After another monstrous wave of “New Year’s Day,” Bono paused to address the stadium. “Our prayer tonight is to have one of those nights none of us ever forgets, where we hold on tight to some things and let go of others.” (He also praised the “beautiful sounding stadium,” the only untrue thing he said all night, though the Edge’s shimmering guitar parts seemed to not only transcend the stadium’s limitations but bend it to his will.) With a tilt of his head, Bono bellowed, “We need you!”
Only three songs into the set, U2 delivered one of the night’s biggest highlights, “Bad,” which prompted a sea of cell-phone lights. Toward the end of the song Bono briefly dipped into a refrain from Simon and Garfunkel’s “America,” setting the stage for the next hour of lyrics from The Joshua Tree about this country’s promise and problems. “For the furious, for the faithful, sing with us” Bono beckoned during “(Pride) In the Name of Love.” “Those on the left, those on the right, those in between, sing. We’ll find common ground reaching for higher ground.”
Stanzas from Martin Luther King, Jr.’s famous “I Have a Dream” speech scrolled across the screen, swelled, and scattered, and the band moved toward the larger main stage, resetting themselves into a pyramid. As they made their way through the songs from The Joshua Tree, the night’s focal point, stunning images of the Joshua Tree, California landscape flooded the screen, their music mirroring the expansive and staggering scenes rolling behind them. Songs like “Where the Streets Have No Name” and “I Still Haven’t Found What I’m Looking For” dug deep into the feeling of restless creative yearning that courses through the album, while “Bullet the Blue Sky” exposed the band’s claws, Bono’s voice straining as he sunk hooks into the injustice and hatred that lurk behind our country’s pretty scenery.
A reimagining of “Red Hill Mining Town” (which the band re-recorded for The Joshua Tree’s 30th anniversary) felt especially poignant, as Bono stressed the lines “We’re wounded by fear, injured in doubt” and “You keep me holding on… I’m still hanging on,” and a “flip to side two on your Joshua Tree cassette” brought some much-needed quieter moments, giving the room a chance to breathe and lose themselves in the wash of sound.
After running through the album, the band returned for an extended encore that included several of their more upbeat, anthemic later-career songs, many of which were spliced with Prince lyrics; lines from “The Most Beautiful Girl in the World” showed up in “Beautiful Day,” the chorus of “Let’s Go Crazy” was woven into the end of “Vertigo,” and in a moving final farewell, Bono sang “I only want to see you laughing in the purple rain” at the end of “One.”
“Let’s dedicate this evening to the memory eternal of Prince Rogers Nelson,” Bono said, to the elation of the crowd.
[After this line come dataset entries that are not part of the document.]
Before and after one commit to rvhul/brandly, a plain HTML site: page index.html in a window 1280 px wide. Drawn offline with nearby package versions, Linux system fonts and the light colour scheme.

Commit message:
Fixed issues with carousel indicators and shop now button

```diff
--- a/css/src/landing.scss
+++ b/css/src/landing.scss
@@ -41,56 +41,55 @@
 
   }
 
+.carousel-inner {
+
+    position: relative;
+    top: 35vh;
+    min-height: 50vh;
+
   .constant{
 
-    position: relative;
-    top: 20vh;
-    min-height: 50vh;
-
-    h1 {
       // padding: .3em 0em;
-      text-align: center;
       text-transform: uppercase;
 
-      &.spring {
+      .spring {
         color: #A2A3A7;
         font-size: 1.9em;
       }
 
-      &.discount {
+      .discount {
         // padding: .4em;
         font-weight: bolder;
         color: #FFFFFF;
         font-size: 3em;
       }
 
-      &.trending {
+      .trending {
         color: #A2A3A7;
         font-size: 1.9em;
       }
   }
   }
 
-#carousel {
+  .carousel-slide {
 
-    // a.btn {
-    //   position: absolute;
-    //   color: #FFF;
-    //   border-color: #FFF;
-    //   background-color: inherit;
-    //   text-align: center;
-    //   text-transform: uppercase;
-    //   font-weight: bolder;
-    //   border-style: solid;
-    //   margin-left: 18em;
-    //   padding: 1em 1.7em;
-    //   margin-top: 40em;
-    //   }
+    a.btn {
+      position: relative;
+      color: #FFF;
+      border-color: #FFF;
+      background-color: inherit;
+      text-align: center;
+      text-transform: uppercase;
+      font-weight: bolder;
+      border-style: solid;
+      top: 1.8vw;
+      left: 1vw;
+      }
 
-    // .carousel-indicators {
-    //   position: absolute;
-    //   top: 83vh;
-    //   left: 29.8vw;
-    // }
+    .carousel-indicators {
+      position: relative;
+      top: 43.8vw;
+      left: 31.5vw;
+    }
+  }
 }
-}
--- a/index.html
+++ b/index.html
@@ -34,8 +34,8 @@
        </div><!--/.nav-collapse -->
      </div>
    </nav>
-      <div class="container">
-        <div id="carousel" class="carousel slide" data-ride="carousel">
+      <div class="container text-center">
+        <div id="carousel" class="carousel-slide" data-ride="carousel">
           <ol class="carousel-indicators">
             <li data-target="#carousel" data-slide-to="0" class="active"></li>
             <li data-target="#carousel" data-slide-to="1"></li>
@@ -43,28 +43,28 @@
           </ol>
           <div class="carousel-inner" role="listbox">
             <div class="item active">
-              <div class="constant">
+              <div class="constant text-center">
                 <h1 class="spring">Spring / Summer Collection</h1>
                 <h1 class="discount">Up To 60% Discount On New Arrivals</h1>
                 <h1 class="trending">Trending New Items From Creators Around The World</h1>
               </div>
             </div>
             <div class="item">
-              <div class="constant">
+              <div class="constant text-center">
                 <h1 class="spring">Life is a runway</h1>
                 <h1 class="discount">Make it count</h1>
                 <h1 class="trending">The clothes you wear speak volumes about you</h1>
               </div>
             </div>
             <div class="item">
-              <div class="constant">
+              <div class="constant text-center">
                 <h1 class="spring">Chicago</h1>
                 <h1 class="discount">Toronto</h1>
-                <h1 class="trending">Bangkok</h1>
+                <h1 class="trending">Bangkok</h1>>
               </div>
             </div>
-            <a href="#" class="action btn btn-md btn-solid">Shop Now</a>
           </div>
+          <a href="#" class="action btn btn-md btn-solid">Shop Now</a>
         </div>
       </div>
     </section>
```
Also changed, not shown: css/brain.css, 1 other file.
Seeming hesitant to leave the stage, he also remembered back to U2’s first show in Minneapolis in the early ’80s, recalling it as Uncle Sam’s (the venue was known as Sam’s when they played it for the first time in 1981, and would rebrand as First Avenue a few months after their show). “It’s always been going off here,” he said, with a final wave to the crowd. And with that, the room returned to dark concrete and a sea of full hearts were sent beating into the night.
Sunday Bloody Sunday
New Year’s Day
Bad (with pieces of Simon and Garfunkel’s “America”)
(Pride) In the Name of Love
The Joshua Tree:
Where the Streets Have No Name
I Still Haven’t Found What I’m Looking For
With Or Without You
Bullet the Blue Sky
Running to Stand Still
Red Hill Mining Town
In God’s Country
Trip Through Your Wires
One Tree Hill
Mothers of the Disappeared
Beautiful Day (with lines from “The Most Beautiful Girl in the World”
Vertigo (with “Let’s Go Crazy”)
One (with “Purple Rain”)
Photos by Nate Ryan: